Majid's blog about Swift

Gradient in SwiftUI

One thing which I really enjoy about SwiftUI is the fact that SwiftUI has a lot of stuff ready to use out of the box. In order to build your app, all you need to do is composing the building blocks provided by SwiftUI into a fully functional application. This week we will talk about Gradient, which is just another type of View in SwiftUI.

As I already said, Gradient is one of the View protocol’s implementations. You can easily use Gradient anywhere in the app where you can use other View components like Text or Button. SwiftUI provides three types of Gradient component. Let’s take a look at them one by one.

LinearGradient

LinearGradient is one of the basic types of Gradient. It draws colors from the start point to the end point. I think the best way to understand gradients is just writing the code and check the results. Let’s try it.

import SwiftUI

struct ContentView: View {
    var body: some View {
        LinearGradient(
            gradient: Gradient(colors: [.red, .white]),
            startPoint: .top,
            endPoint: .bottom
        )
    }
}

example1

As you can see, LinearGradient applies red to white transition from top to bottom as we pointed it in the code. Start and end points are the cases of UnitPoint enum. These points can take the following values: .zero, .center, leading, trailing, top, bottom, topLeading, topTrailing, bottomLeading, bottomTrailing. SwiftUI uses these unit point values to convert the declarative description into real coordinates of the view. Let’s check another unit point values.

import SwiftUI

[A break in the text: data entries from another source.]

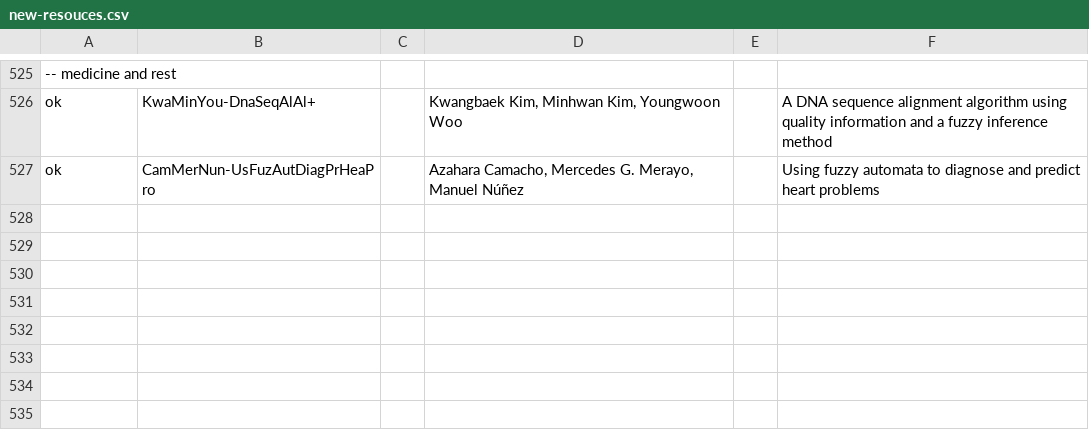
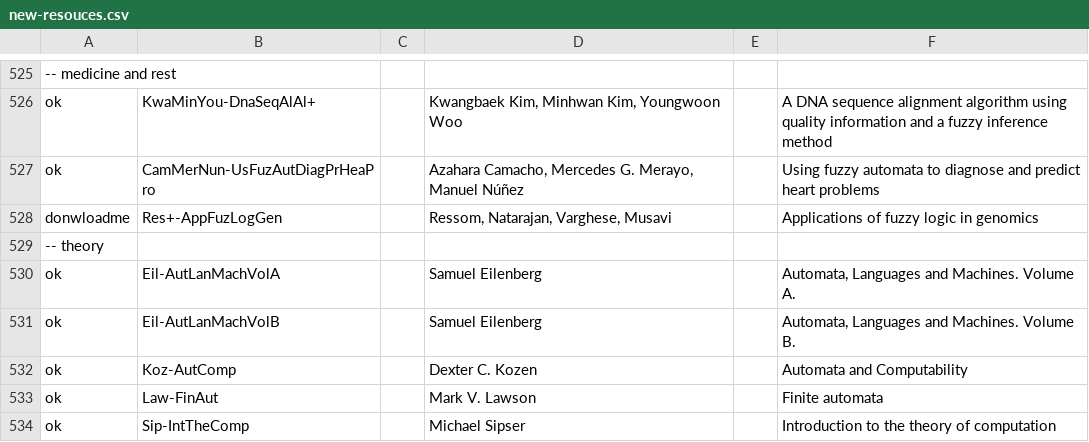
Before and after one commit to Nagarjune1/fap-diplom, a CSV file: theory/new-resouces.csv, drawn as a sheet; only a part is shown, gaps mark what is left out; the diff names each change by its address in the sheet, - before the commit and + after, or states it on an @@ line.

```diff
--- a/theory/new-resouces.csv
+++ b/theory/new-resouces.csv
+row 528: donwloadme | Res+-AppFuzLogGen |  | Ressom, Natarajan, Varghese, Musavi |  | Applications of fuzzy logic in genomics
+row 529: -- theory
+row 530: ok | Eil-AutLanMachVolA |  | Samuel Eilenberg |  | Automata, Languages and Machines. Volume A.
+row 531: ok | Eil-AutLanMachVolB |  | Samuel Eilenberg |  | Automata, Languages and Machines. Volume B.
+row 532: ok | Koz-AutComp |  | Dexter C. Kozen |  | Automata and Computability
+row 533: ok | Law-FinAut |  | Mark V. Lawson |  | Finite automata
+row 534: ok | Sip-IntTheComp |  | Michael Sipser |  | Introduction to the theory of computation
```
Also changed, not shown: theory/resources-notes.csv, 9 other files.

struct ContentView: View {
    var body: some View {
        LinearGradient(
            gradient: Gradient(colors: [.red, .white]),
            startPoint: .leading,
            endPoint: .trailing
        )
    }
}

I’ve changed the start and end points to leading and trailing. It will help us to understand the meaning of unit points better, and here is the result.

example2

LinearGradient is a commonly used gradient type. You can use it as a background for a Text component, which you might want to draw ahead of an Image.

RadialGradient

RadialGradient applies color transformation from the defined center point to its circle edge, which is calculated using the start and end radius. Let’s take a look at a quick example of RadialGradient.

import SwiftUI

struct ContentView: View {
    var body: some View {
        RadialGradient(
            gradient: Gradient(colors: [.orange, .white]),
            center: .center,
            startRadius: 1,
            endRadius: 200
        )
    }
}

example3

I suggest you play around the RadialGradient with more colors and different center positions to understand it even better.

import SwiftUI

struct ContentView: View {
    var body: some View {
        RadialGradient(
            gradient: Gradient(colors: [.orange, .white, .orange, .white]),
            center: .center,
            startRadius: 1,
            endRadius: 200
        )
    }
}

example4

Sometimes we need to use RadialGradient inside the GeometryReader to calculate proper radius value relative to the parent’s size. To learn more about GeometryReader, take a look at “Building BarChart with Shape API in SwiftUI” post.

AngularGradient

The last type of Gradient which we have in SwiftUI is AngularGradient. I’m not using it very ofter, but it has a very nice color transformation effect. AngularGradient also is known as the conic Gradient. This Gradient type applies color transformation as the angle changes, relative to a center point. Let’s check out the code sample and resulting image.

import SwiftUI

struct ContentView: View {
    var body: some View {
        AngularGradient(
            gradient: Gradient(colors: [.orange, .white]),
            center: .center
        )
    }
}

example5

Let’s take a look at a different example by adding more colors to the Gradient.

import SwiftUI

struct ContentView: View {
    var body: some View {
        AngularGradient(
            gradient: Gradient(
                colors: [
                    .orange, .white, .orange, .white, .orange, .white, .orange, .white, .orange
                ]
            ),
            center: .center
        )
    }
}

example6

By default, SwiftUI provides us AngularGradient with start and end angles, which equal to zero, but you can adjust them by using another overload of the initializer.

Conclusion

This week we learned how to use Gradients in SwiftUI. I usually use only LinearGradient to cover my images and then put some text on top of them, but who knows which crazy designs your designer will bring you. I hope you enjoy the post. Feel free to follow me on Twitter and ask your questions related to this post. Thanks for reading, and see you next week!